"Cafe Society" documentary traces history of motorcycle racers
November 5, 2009 5:00 AM
By Rocky Marks
I love motorcycles. I love getting on my bike and riding whenever and wherever I can as long as my schedule permits. I've known only one brand of motorcycle all of my life. It doesn't make me a bad person. It may simply mean that I'm a little sheltered or just brand loyal.
It seems that I'm not alone. Many motorcycle enthusiasts get comfortable with a brand of a motorcycle or a style of riding and they are content. With complacency comes ignorance. It may not even be intentional ignorance, but it happens.
That's what makes "Cafe Society," an hour-long documentary being screened at the Three Rivers Film Festival on Saturday, all the more eye-opening.
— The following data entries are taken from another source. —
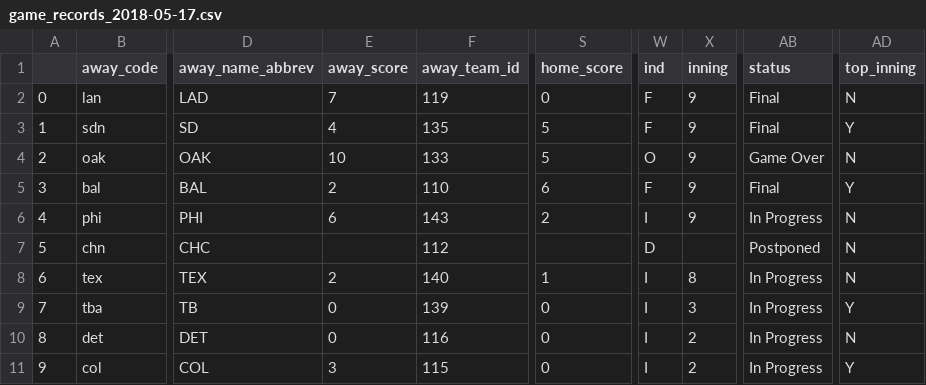
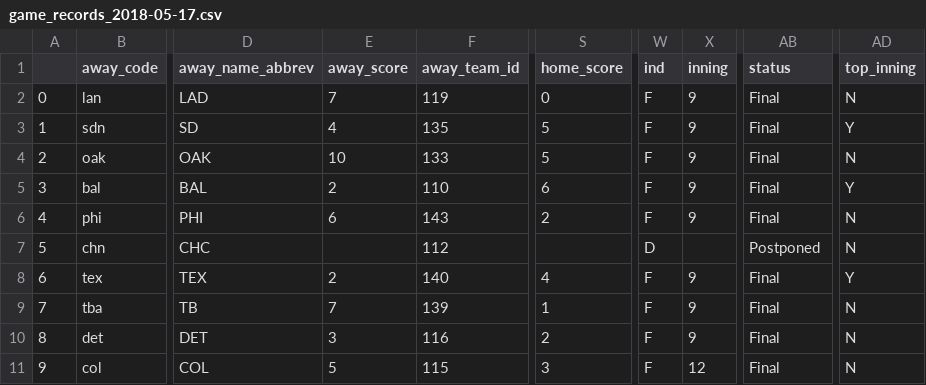
Before and after one commit to t-jayw/rockies_eval, a CSV file: code_eval/daily_games_records/game_records_2018-05-17.csv, drawn as a sheet; only a part is shown, gaps mark what is left out; the diff names each change by its address in the sheet, - before the commit and + after, or states it on an @@ line.

```diff
--- a/code_eval/daily_games_records/game_records_2018-05-17.csv
+++ b/code_eval/daily_games_records/game_records_2018-05-17.csv
-W4 (ind): O
+W4 (ind): F
-AB4 (status): Game Over
+AB4 (status): Final
-W6 (ind): I
+W6 (ind): F
-AB6 (status): In Progress
+AB6 (status): Final
-S8 (home_score): 1
+S8 (home_score): 4
-W8:W11 (ind): I
+W8:W11 (ind): F
-X8 (inning): 8
+X8 (inning): 9
-AB8:AB11 (status): In Progress
+AB8:AB11 (status): Final
-AD8 (top_inning): N
+AD8 (top_inning): Y
-E9 (away_score): 0
+E9 (away_score): 7
-S9 (home_score): 0
+S9 (home_score): 1
-X9 (inning): 3
+X9 (inning): 9
-AD9 (top_inning): Y
+AD9 (top_inning): N
-E10 (away_score): 0
+E10 (away_score): 3
-S10 (home_score): 0
+S10 (home_score): 2
-X10 (inning): 2
+X10 (inning): 9
-E11 (away_score): 3
+E11 (away_score): 5
-S11 (home_score): 0
+S11 (home_score): 3
-X11 (inning): 2
+X11 (inning): 12
-AD11 (top_inning): Y
+AD11 (top_inning): N
```
Also changed, not shown: 1 other file.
The history of the cafe racer in Europe parallels the history of choppers and motorcycle clubs in the United States after World War II.
United States vets coming back from the war turned to motorcycles as a way to blow off some steam by being weekend warriors with their pals. Not to mention, owning and servicing motorcycles in the '50s was rather inexpensive. In fact, many were do-it-yourselfers, which led to a phenomenon of taking stock Harley-Davidson motorcycles and turning them into bobbers and choppers.
Motorcycles in the United States in the '50s were more like a hobby for most. In England they were a necessity. A tough battle was fought, leaving infrastructure heavily damaged and fuel a precious commodity. For Europeans, a motorcycle was the perfect mode of transportation during this difficult time.
Eventually customization came on to the scene as youngsters formed their own groups and gathered at cafes to listen to rock 'n' roll and display their latest creations from stock Nortons, BSAs and Triumphs. Instead of going for the laid-back stance the Americans favored, they made their bikes lighter, pushed their riding position forward and focused on performance, rather than looks.
As London was being rebuilt, new highways were created, which made conditions perfect for the motorcyclists to test their new highly tuned machines. Eventually, this led to competitions -- races from a cafe to a predetermined destination and then back again. They did these races during one song on the jukebox, which at the time typically lasted approximately three minutes.
I spoke to the director of "Cafe Society," Mike Seate, on his way to the New York premiere last Thursday and he said the project took about two years to complete and he did it out of his own love for cafe racers. He vacations in Europe every year and is constantly going to events in the States. Mike has eight motorcycles that his wife knows about.
Americans have a passion for choppers because it's "what they know." Fortunately, thanks to the Three Rivers Film Festival, you'll be able to see this amazing documentary at the Harris Theater Downtown at 8 p.m. Saturday. Tickets are $8 and are available online at www.proartsticket.org or at the box office.